Thursday, August 04, 2005

Ode to Non - Violent Revolution Opus VI

"Only a philosophy of eternity, in the world today, could justify non-violence."
Albert Camus

American Civil Rights Movement (1955-1968)

Martin Luther King is perhaps most famous for his "I Have a Dream" speech, given in front of the Lincoln Memorial during the 1963 March on Washington for Jobs and Freedom

American Civil Rights Movement (1955-1968)
From Wikipedia, the free encyclopedia.

The civil rights movement in the United States has been a long, primarily nonviolent struggle to bring full civil rights and equality under the law to all citizens of United States. It has been made up of many movements, though the term is often used to refer to the struggles between 1955 and 1968 to end discrimination against African-Americans and to end racial segregation, especially in the U.S. South.
The civil rights movement has had a lasting impact on United States society, both in its tactics and in increased social and legal acceptance of civil rights. This focus on the years between 1955, when the Montgomery bus boycott began, and 1968, when Martin Luther King, Jr. was assassinated, is somewhat arbitrary; the civil rights movement continued in different forms after that, and continues today.
The Reverend Martin Luther King, Jr. Ph.D., (January 15, 1929 – April 4, 1968) was a Nobel Laureate, Baptist minister, and African American civil rights activist.

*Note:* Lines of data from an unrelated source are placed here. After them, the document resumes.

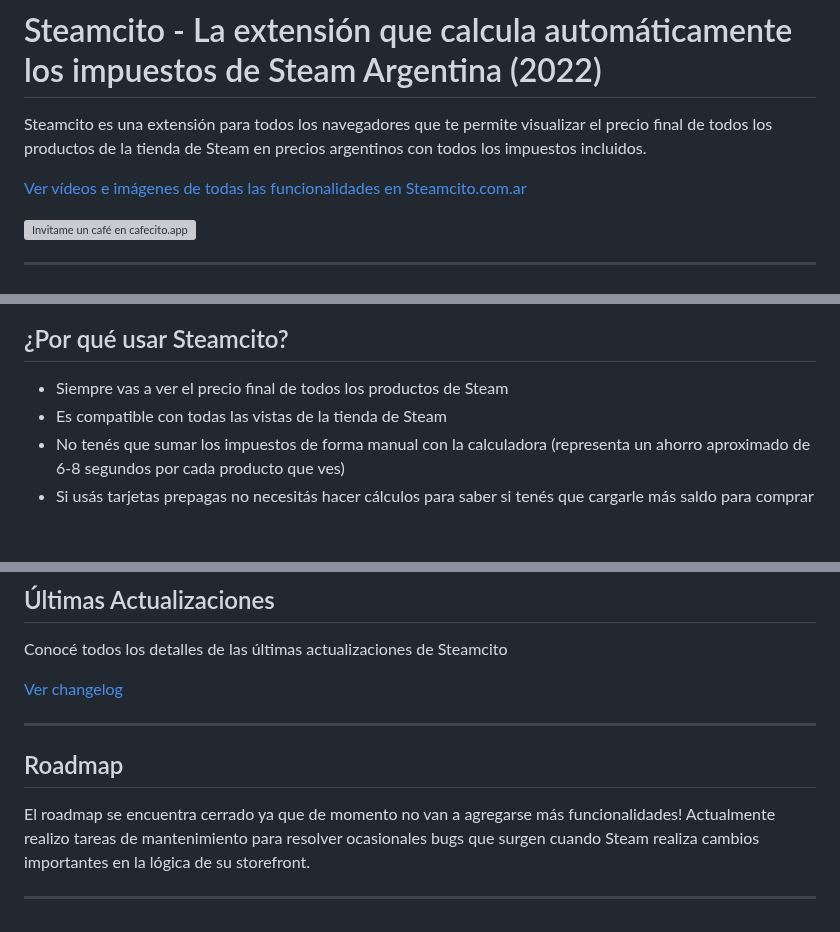
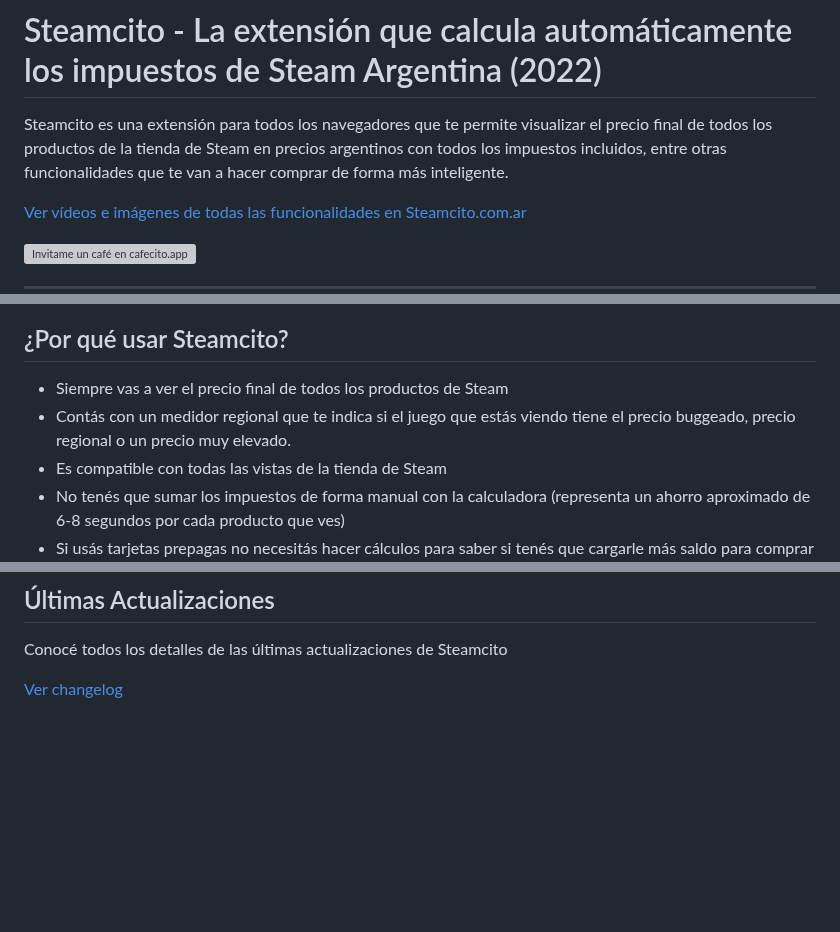
Before and after one commit to emilianog94/Steamcito-Precios-Steam-Argentina-Impuestos-Incluidos, a Markdown page: readme.md, 3 parts joined by grey strips. Rendered like a GitHub page; blank space fills up the shorter version; grey boxes are pictures that could not be loaded.

Commit message:
docs: :memo: Actualizo readme

```diff
--- a/readme.md
+++ b/readme.md
@@ -10,7 +10,7 @@
 
 
 # Steamcito - La extensión que calcula automáticamente los impuestos de Steam Argentina (2022)
-Steamcito es una extensión para todos los navegadores que te permite visualizar el precio final de todos los productos de la tienda de Steam en precios argentinos con todos los impuestos incluidos.
+Steamcito es una extensión para todos los navegadores que te permite visualizar el precio final de todos los productos de la tienda de Steam en precios argentinos con todos los impuestos incluidos, entre otras funcionalidades que te van a hacer comprar de forma más inteligente.
 
 [Ver vídeos e imágenes de todas las funcionalidades en Steamcito.com.ar](https://www.steamcito.com.ar)
 
@@ -50,6 +50,7 @@ Steamcito es una extensión para todos los navegadores que te permite visualizar
 
 ## ¿Por qué usar Steamcito?
 - Siempre vas a ver el precio final de todos los productos de Steam
+- Contás con un medidor regional que te indica si el juego que estás viendo tiene el precio buggeado, precio regional o un precio muy elevado.
 - Es compatible con todas las vistas de la tienda de Steam
 - No tenés que sumar los impuestos de forma manual con la calculadora (representa un ahorro aproximado de 6-8 segundos por cada producto que ves)
 - Si usás tarjetas prepagas no necesitás hacer cálculos para saber si tenés que cargarle más saldo para comprar un juego.
@@ -79,12 +80,3 @@ Steamcito es una extensión para todos los navegadores que te permite visualizar
 Conocé todos los detalles de las últimas actualizaciones de Steamcito
 
 [Ver changelog](https://emilianog94.github.io/Steamcito-Precios-Steam-Argentina-Impuestos-Incluidos/landing/changelog.html)
-
-
-***
-
-## Roadmap
-El roadmap se encuentra cerrado ya que de momento no van a agregarse más funcionalidades! Actualmente realizo tareas de mantenimiento para resolver ocasionales bugs que surgen cuando Steam realiza cambios importantes en la lógica de su storefront.
-
-
-***
```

He is one of the most significant leaders in U.S. history and in the modern history of non-violence, and is considered a hero, peacemaker and martyr by many people around the world.

3 comments:

Constantine said...

Hey Angevoix,
The Camus quote is interesting. I believe (could be wrong) that he was an atheist. I wonder then if that means he would advocate violence?

I gotta go deal with Seraph now. :) He's a friend but knows how to get my goad.

Talk to you latter.

voixdange said...

Hey, you know who God used to speak to Balaam...

olympiada said...

Hi Ange - I do not understand the Camus quote, can you break it down?
As you know I am divorcing an African-American and I have a child with him. We disagreed on the issue of civil rights. I am non-violent, he is violent. Well I found out about my own violence when I became a mother. I have been to Atlanta, to a building associated with MLK Jr. I will have to ask my ex what building that was, or email my ex sister-in-law.
What is a Nobel Laureate? Does that mean he won the Nobel Peace Prize? For what? I would be interested to read more about that. My ex has a box of books on black studies and my godfather published a book on the Ancient African Faith. He actually just gave a couple of talks to the Orthodox Peace Fellowship. I have to check their website and see if they are mentioned. The talks were on racism and reconciliation. That is his ministry. He is married to an African American woman and does African American and Ancient Christianity conferences. I can link you to his web site if you like.
Yes I would like to learn more about King, like where did he get his Ph.D. and in what.
Yes non-violence is important.